TASK BRIEF -
Print all of the data exactly.

LISTED RECORDS -
☆ ☆ ☆ ☆
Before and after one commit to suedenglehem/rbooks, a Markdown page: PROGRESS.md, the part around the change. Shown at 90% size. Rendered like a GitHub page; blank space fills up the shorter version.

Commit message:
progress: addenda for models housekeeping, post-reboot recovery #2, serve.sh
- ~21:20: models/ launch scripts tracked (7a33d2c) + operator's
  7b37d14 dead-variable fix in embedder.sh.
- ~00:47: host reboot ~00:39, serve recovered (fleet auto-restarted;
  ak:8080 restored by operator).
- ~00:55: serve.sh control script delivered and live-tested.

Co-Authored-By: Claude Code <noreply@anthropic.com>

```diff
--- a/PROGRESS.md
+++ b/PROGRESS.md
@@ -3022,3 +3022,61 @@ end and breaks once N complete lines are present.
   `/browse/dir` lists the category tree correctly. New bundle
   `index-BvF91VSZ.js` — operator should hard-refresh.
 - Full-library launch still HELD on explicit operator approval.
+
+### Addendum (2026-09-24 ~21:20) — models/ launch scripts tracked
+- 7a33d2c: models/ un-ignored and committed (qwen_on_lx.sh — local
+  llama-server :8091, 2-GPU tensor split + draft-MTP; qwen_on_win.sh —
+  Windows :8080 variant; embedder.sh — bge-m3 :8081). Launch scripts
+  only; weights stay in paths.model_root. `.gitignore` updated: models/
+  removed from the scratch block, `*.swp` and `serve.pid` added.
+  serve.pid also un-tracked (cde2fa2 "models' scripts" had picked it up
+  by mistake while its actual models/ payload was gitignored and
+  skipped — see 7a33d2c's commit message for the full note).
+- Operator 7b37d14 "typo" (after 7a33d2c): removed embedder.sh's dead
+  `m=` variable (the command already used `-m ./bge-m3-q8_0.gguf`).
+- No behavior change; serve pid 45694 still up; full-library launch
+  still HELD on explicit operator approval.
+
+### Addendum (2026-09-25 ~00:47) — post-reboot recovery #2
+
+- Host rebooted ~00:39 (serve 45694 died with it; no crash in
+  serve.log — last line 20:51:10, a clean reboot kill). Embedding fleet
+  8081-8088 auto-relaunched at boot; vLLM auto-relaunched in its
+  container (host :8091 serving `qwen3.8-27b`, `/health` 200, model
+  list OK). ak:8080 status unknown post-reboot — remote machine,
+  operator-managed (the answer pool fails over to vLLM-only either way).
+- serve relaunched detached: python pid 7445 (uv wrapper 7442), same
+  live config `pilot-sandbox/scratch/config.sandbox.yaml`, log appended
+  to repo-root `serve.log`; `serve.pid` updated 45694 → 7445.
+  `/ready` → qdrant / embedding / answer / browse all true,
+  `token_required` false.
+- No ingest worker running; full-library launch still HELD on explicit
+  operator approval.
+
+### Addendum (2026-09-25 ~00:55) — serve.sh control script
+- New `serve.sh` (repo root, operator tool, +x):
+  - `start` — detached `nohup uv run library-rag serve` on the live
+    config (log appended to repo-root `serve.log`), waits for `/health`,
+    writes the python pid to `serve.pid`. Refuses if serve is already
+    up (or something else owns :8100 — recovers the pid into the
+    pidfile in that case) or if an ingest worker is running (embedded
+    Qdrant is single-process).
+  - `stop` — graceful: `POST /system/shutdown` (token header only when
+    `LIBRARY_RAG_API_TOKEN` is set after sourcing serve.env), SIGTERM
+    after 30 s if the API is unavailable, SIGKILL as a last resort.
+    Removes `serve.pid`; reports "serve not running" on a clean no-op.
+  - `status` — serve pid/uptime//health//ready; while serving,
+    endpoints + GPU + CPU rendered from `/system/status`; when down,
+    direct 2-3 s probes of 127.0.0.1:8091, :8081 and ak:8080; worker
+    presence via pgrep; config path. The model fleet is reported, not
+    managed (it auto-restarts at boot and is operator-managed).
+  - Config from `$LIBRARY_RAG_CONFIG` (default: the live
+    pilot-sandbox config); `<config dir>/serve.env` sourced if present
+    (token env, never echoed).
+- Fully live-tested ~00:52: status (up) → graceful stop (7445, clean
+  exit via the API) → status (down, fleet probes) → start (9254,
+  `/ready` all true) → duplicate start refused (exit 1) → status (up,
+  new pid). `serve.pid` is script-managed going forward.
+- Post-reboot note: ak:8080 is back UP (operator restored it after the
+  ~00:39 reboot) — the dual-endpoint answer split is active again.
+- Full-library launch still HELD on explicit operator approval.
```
☆ ☆ ☆ ☆
ANSWER SPACE -
Before and after one commit to suedenglehem/rbooks, a Markdown page: PROGRESS.md, the part around the change. Shown at 90% size. Rendered like a GitHub page; blank space fills up the shorter version.

Commit message:
progress: addenda for models housekeeping, post-reboot recovery #2, serve.sh
- ~21:20: models/ launch scripts tracked (7a33d2c) + operator's
  7b37d14 dead-variable fix in embedder.sh.
- ~00:47: host reboot ~00:39, serve recovered (fleet auto-restarted;
  ak:8080 restored by operator).
- ~00:55: serve.sh control script delivered and live-tested.

Co-Authored-By: Claude Code <noreply@anthropic.com>

```diff
--- a/PROGRESS.md
+++ b/PROGRESS.md
@@ -3022,3 +3022,61 @@ end and breaks once N complete lines are present.
   `/browse/dir` lists the category tree correctly. New bundle
   `index-BvF91VSZ.js` — operator should hard-refresh.
 - Full-library launch still HELD on explicit operator approval.
+
+### Addendum (2026-09-24 ~21:20) — models/ launch scripts tracked
+- 7a33d2c: models/ un-ignored and committed (qwen_on_lx.sh — local
+  llama-server :8091, 2-GPU tensor split + draft-MTP; qwen_on_win.sh —
+  Windows :8080 variant; embedder.sh — bge-m3 :8081). Launch scripts
+  only; weights stay in paths.model_root. `.gitignore` updated: models/
+  removed from the scratch block, `*.swp` and `serve.pid` added.
+  serve.pid also un-tracked (cde2fa2 "models' scripts" had picked it up
+  by mistake while its actual models/ payload was gitignored and
+  skipped — see 7a33d2c's commit message for the full note).
+- Operator 7b37d14 "typo" (after 7a33d2c): removed embedder.sh's dead
+  `m=` variable (the command already used `-m ./bge-m3-q8_0.gguf`).
+- No behavior change; serve pid 45694 still up; full-library launch
+  still HELD on explicit operator approval.
+
+### Addendum (2026-09-25 ~00:47) — post-reboot recovery #2
+
+- Host rebooted ~00:39 (serve 45694 died with it; no crash in
+  serve.log — last line 20:51:10, a clean reboot kill). Embedding fleet
+  8081-8088 auto-relaunched at boot; vLLM auto-relaunched in its
+  container (host :8091 serving `qwen3.8-27b`, `/health` 200, model
+  list OK). ak:8080 status unknown post-reboot — remote machine,
+  operator-managed (the answer pool fails over to vLLM-only either way).
+- serve relaunched detached: python pid 7445 (uv wrapper 7442), same
+  live config `pilot-sandbox/scratch/config.sandbox.yaml`, log appended
+  to repo-root `serve.log`; `serve.pid` updated 45694 → 7445.
+  `/ready` → qdrant / embedding / answer / browse all true,
+  `token_required` false.
+- No ingest worker running; full-library launch still HELD on explicit
+  operator approval.
+
+### Addendum (2026-09-25 ~00:55) — serve.sh control script
+- New `serve.sh` (repo root, operator tool, +x):
+  - `start` — detached `nohup uv run library-rag serve` on the live
+    config (log appended to repo-root `serve.log`), waits for `/health`,
+    writes the python pid to `serve.pid`. Refuses if serve is already
+    up (or something else owns :8100 — recovers the pid into the
+    pidfile in that case) or if an ingest worker is running (embedded
+    Qdrant is single-process).
+  - `stop` — graceful: `POST /system/shutdown` (token header only when
+    `LIBRARY_RAG_API_TOKEN` is set after sourcing serve.env), SIGTERM
+    after 30 s if the API is unavailable, SIGKILL as a last resort.
+    Removes `serve.pid`; reports "serve not running" on a clean no-op.
+  - `status` — serve pid/uptime//health//ready; while serving,
+    endpoints + GPU + CPU rendered from `/system/status`; when down,
+    direct 2-3 s probes of 127.0.0.1:8091, :8081 and ak:8080; worker
+    presence via pgrep; config path. The model fleet is reported, not
+    managed (it auto-restarts at boot and is operator-managed).
+  - Config from `$LIBRARY_RAG_CONFIG` (default: the live
+    pilot-sandbox config); `<config dir>/serve.env` sourced if present
+    (token env, never echoed).
+- Fully live-tested ~00:52: status (up) → graceful stop (7445, clean
+  exit via the API) → status (down, fleet probes) → start (9254,
+  `/ready` all true) → duplicate start refused (exit 1) → status (up,
+  new pid). `serve.pid` is script-managed going forward.
+- Post-reboot note: ak:8080 is back UP (operator restored it after the
+  ~00:39 reboot) — the dual-endpoint answer split is active again.
+- Full-library launch still HELD on explicit operator approval.
```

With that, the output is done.